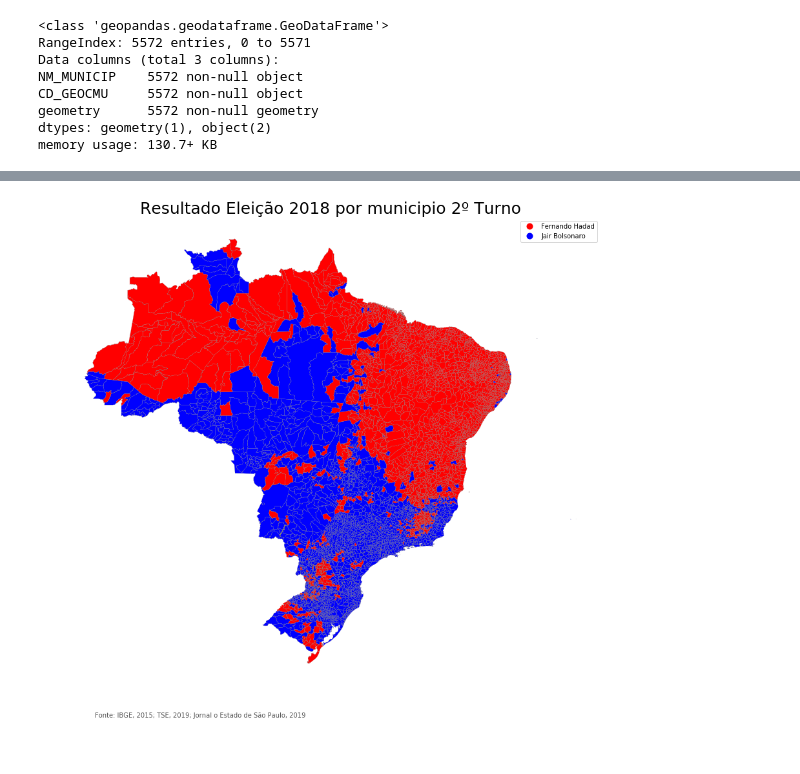
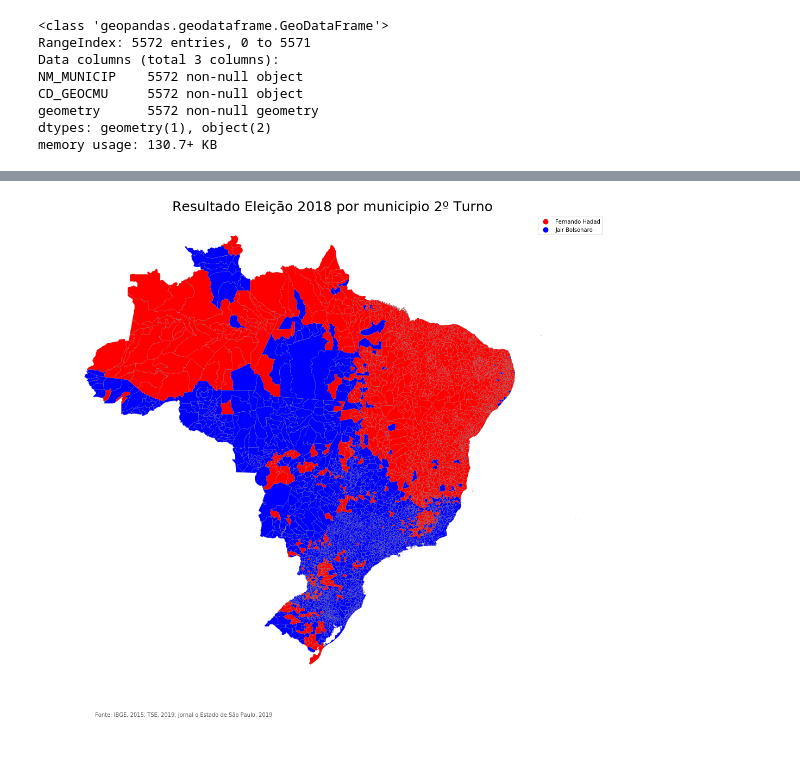
Before and after one commit to allanbraquiel/Data_Science_Projects, a Jupyter notebook: Mapa_Resultado_Eleições_2018.ipynb, the cells around one changed output, grey strips where cells are left out. Drawn from its saved outputs; the diff is of its cells as text; code cells hidden in the pictures.

```diff
--- a/Mapa_Resultado_Eleições_2018.ipynb
+++ b/Mapa_Resultado_Eleições_2018.ipynb
@@ -502,0 +467,3 @@ memory usage: 731.1+ KB
+# %%
+df_votacao_equivalencia = df_votacao_novo.join(df_equi_novo)
+df_votacao_equivalencia.head()
@@ -536,0 +516,3 @@ memory usage: 731.1+ KB
+# %%
+df_votacao_equivalencia["GEOCOD_IBGE"] = df_votacao_equivalencia["GEOCOD_IBGE"].astype(str)
+df_votacao_equivalencia.info()
@@ -537,6 +540,4 @@ memory usage: 731.1+ KB
 # %%
-# unificando os indices
-# mudando o indice do mapa
 df_mapa.set_index("CD_GEOCMU", drop=False, inplace=True)
-# mudando o indice do votacao/equivalencia
-df_vot_equi.set_index("GEOCOD_IBGE", drop=False, inplace=True)
+
+df_votacao_equivalencia.set_index("GEOCOD_IBGE", drop=False, inplace=True)
@@ -543,6 +546,5 @@ df_vot_equi.set_index("GEOCOD_IBGE", drop=False, inplace=True)
 # %%
-# juntar os dataframes
-df_mapa_novo = df_mapa.join(df_vot_equi)
+df_mapa_novo = df_mapa.join(df_votacao_equivalencia)
 df_mapa_novo.head().T
 # %% [output]
 | CD_GEOCMU | 3509106 | 3511003 | 3514403 | 3515301 | 3515350 |
@@ -643,30 +656,27 @@ memory usage: 856.2+ KB
 # %%
-#desenhar o mapa false=red true=green
-
 from matplotlib.colors import ListedColormap
 cmap = ListedColormap(["red", "blue"])
 
 #desenhando o mapa
-fig, ax = plt.subplots(1, figsize=(15, 15))
-
+fig, ax = plt.subplots(1, figsize=(18, 18))
 ax = df_mapa_novo.plot(column="RESULTADO", cmap=cmap, legend=True, linewidth=0.2, ax=ax, edgecolor="grey")
 
-# esconder os eixos
+# escondendo os eixos
 ax.set_axis_off()
 
-#Titulo
+# Titulo
 ax.set_title("Resultado Eleição 2018 por municipio 2º Turno", fontdict={"fontsize": "25", "fontweight": "2"})
 
-# Nota de rodape
+# Notas de rodapé
 ax.annotate("Fonte: IBGE, 2015; TSE, 2019; Jornal o Estado de São Paulo, 2019",
             xy=(0.1, 0.08), xycoords="figure fraction", horizontalalignment="left",
             verticalalignment="top", fontsize=10, color="#555555")
 
 # Legenda
 leg = ax.get_legend()
 leg.get_texts()[0].set_text("Fernando Hadad")
 leg.get_texts()[1].set_text("Jair Bolsonaro")
 
 plt.show()
 # %% [output]
-[figure, old version]
+[figure, new version]
```
Also changed, not shown: parts of 114 cells of this notebook.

> _WHAT YOU ARE ASKED TO DO_
Find every line above where the word "inplace" occurs, and copy that line.

> _EXERCISE RESULT_
 df_mapa.set_index("CD_GEOCMU", drop=False, inplace=True)
-df_vot_equi.set_index("GEOCOD_IBGE", drop=False, inplace=True)
+df_votacao_equivalencia.set_index("GEOCOD_IBGE", drop=False, inplace=True)
@@ -543,6 +546,5 @@ df_vot_equi.set_index("GEOCOD_IBGE", drop=False, inplace=True)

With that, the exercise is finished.